# Load Patterns and Time Series

In nonlinear structural analysis, loads add together, just not their effects. So, the total mechanical load applied to a structural model can be expressed as the sum of time-varying load vectors. $latex {\bf P}(t)={\displaystyle \sum_{i=1}^N} \lambda_i(t){\bf P}_{ref,i}$ Each load vector is the product of a time-varying scalar function, $latex \lambda(t)$, and a non-time-varying reference load … Continue reading Load Patterns and Time Series

# Sensitivity Training

Sensitivity of structural response with respect to modeling parameters provides search directions for gradient-based algorithms in reliability analysis, optimization, and system identification. In addition to these applications, stand-alone sensitivity analysis gives useful information about the effect of parameters on the structural response. There are three methods to compute response sensitivity for nonlinear, path-dependent analysis of … Continue reading Sensitivity Training

# Every Ending Is a New Beginning

Simulation of structural response to sequential hazards, e.g., fire following earthquake or tsunami following earthquake, is something OpenSees can handle. But suppose you want to look at different tsunami scenarios after a single earthquake. Tsunami loading occurs over a few seconds where the preceding earthquake lasted a minute or two. Do you want to repeat … Continue reading Every Ending Is a New Beginning

# Uniaxial Multi-Tool

UniaxialMaterial models are the work horses of OpenSees.
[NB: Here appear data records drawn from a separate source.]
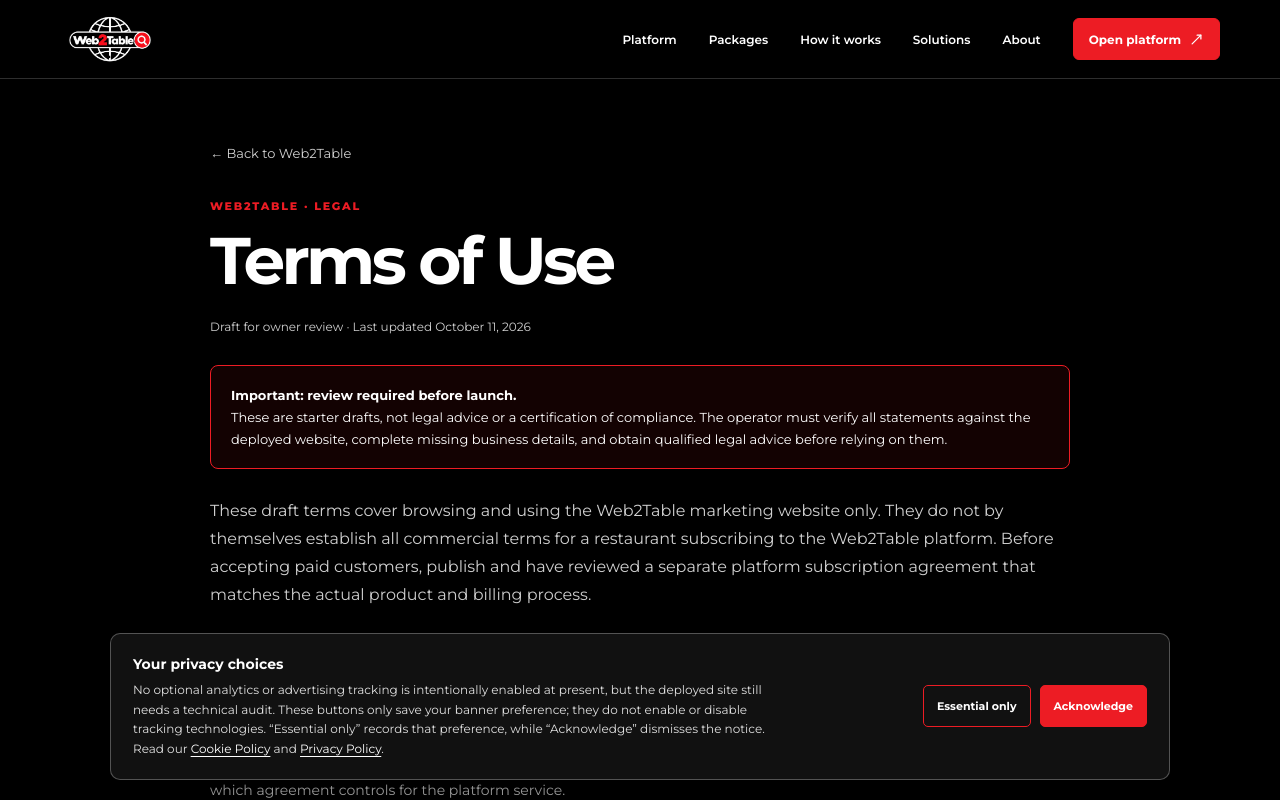
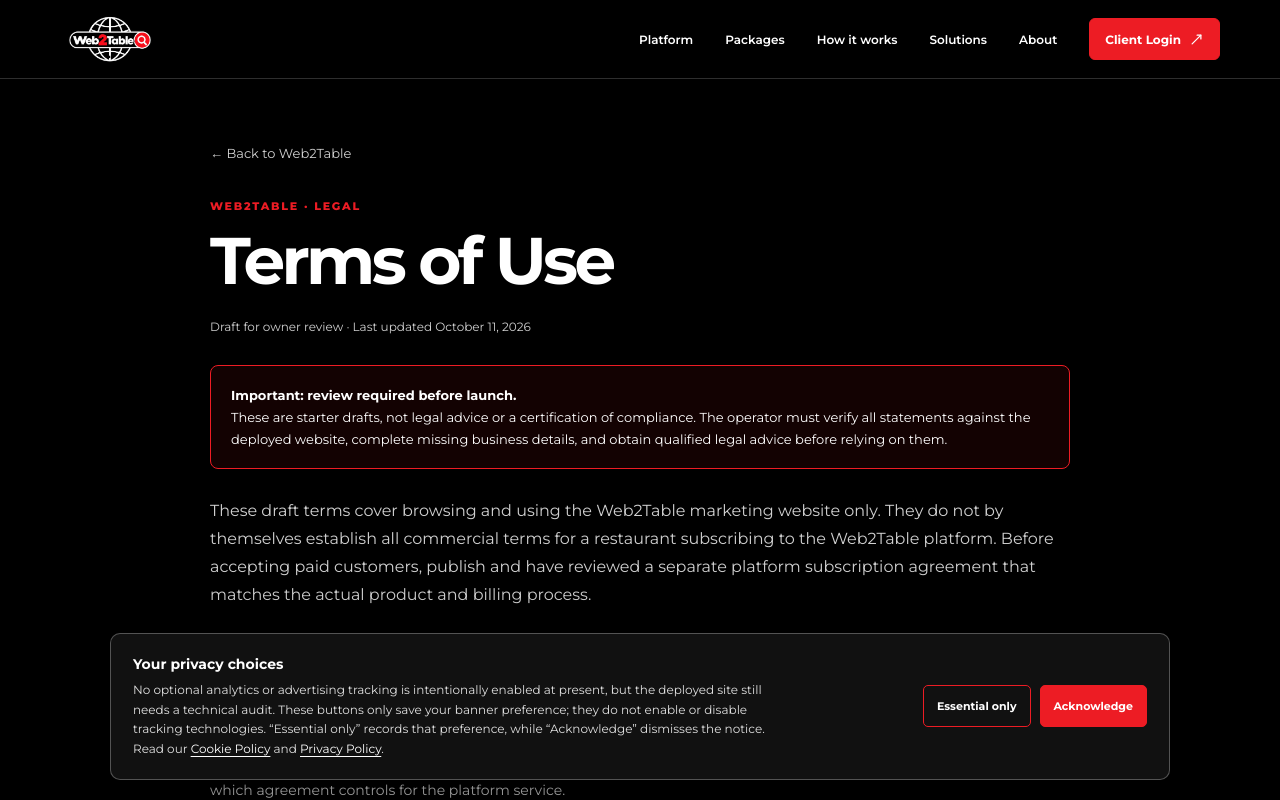
Before and after one commit to Jrnotjunior/web2table.io, a React (Vite) app: page /terms in a window 1280 px wide. Shown: the top 800 px of the page. Built offline with nearby package versions, Linux system fonts and the light colour scheme.

Commit message:
Rename platform link to Client Login

```diff
--- a/src/components/layout/SiteHeader.tsx
+++ b/src/components/layout/SiteHeader.tsx
@@ -12,7 +12,7 @@ export default function SiteHeader() {
       <button ref={menuButtonRef} className="mobile-menu" type="button" aria-label={open ? 'Close navigation' : 'Open navigation'} aria-expanded={open} aria-controls="primary-navigation" onClick={() => setOpen(!open)}>{open ? <X size={22} /> : <Menu size={22} />}</button>
       <nav id="primary-navigation" className={`main-nav ${open ? 'nav-open' : ''}`} aria-label="Main navigation" onKeyDown={event => { if (event.key === 'Escape' && open) { setOpen(false); menuButtonRef.current?.focus() } }}>
         {navigationItems.map(item => <a key={item.label} href={item.href} onClick={() => setOpen(false)}>{item.label}</a>)}
-        <a className="nav-cta" href={platformUrl} target="_blank" rel="noreferrer">Open platform <MoveUpRight size={15} /></a>
+        <a className="nav-cta" href={platformUrl} target="_blank" rel="noreferrer">Client Login <MoveUpRight size={15} /></a>
       </nav>
     </div>
   </header>
```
Originally developed for the truss element, these models have proliferated thanks to fiber section models. However, because they are simply scalar functions, UniaxialMaterial models can be used in several other contexts. The calling function knows the context, not the UniaxialMaterial model--it only provides an output for a … Continue reading Uniaxial Multi-Tool

# OpenSees Fire v2.0

OpenSees modules for thermal loading and thermo-mechanical behavior were developed by Usmani et al in the early 2010s. This was the first foray for OpenSees outside its earthquake engineering comfort zone and highlighted the benefits of an open, collaborative software framework--an opportunity for the research community to share modeling methodologies, develop new applications, and ensure … Continue reading OpenSees Fire v2.0

# A Little Secret About OpenSees Tcl

Putting load and fiber commands inside braces {} preceded by pattern and section commands, respectively, was a conscious choice in the early days of G3/OpenSees. The intent was to enforce the same scoping rules that Tcl uses for procedures, loops, and conditional statements; however, the braces and scoping were totally unnecessary. We scrapped the scoping … Continue reading A Little Secret About OpenSees Tcl

# Make Room for Storage

In a previous post, I showed how equation numberers can reduce the bandwidth of the tangent stiffness matrix. In addition to reducing the solution time for linear systems of equations, a smaller bandwidth reduces the data required to store the tangent stiffness matrix. To discuss matrix storage in this post, I'll use the frame model … Continue reading Make Room for Storage

# OpenSees Thanksgiving

Happy Thanksgiving everyone! Even if you don't celebrate Thanksgiving, I'm thankful that you're here reading the blog. Last year's Thanksgiving post was a little preachy. This year, I simply want to reiterate that I'm thankful to have been a part of OpenSees from the beginning. Some exciting things are happening with OpenSees right now and … Continue reading OpenSees Thanksgiving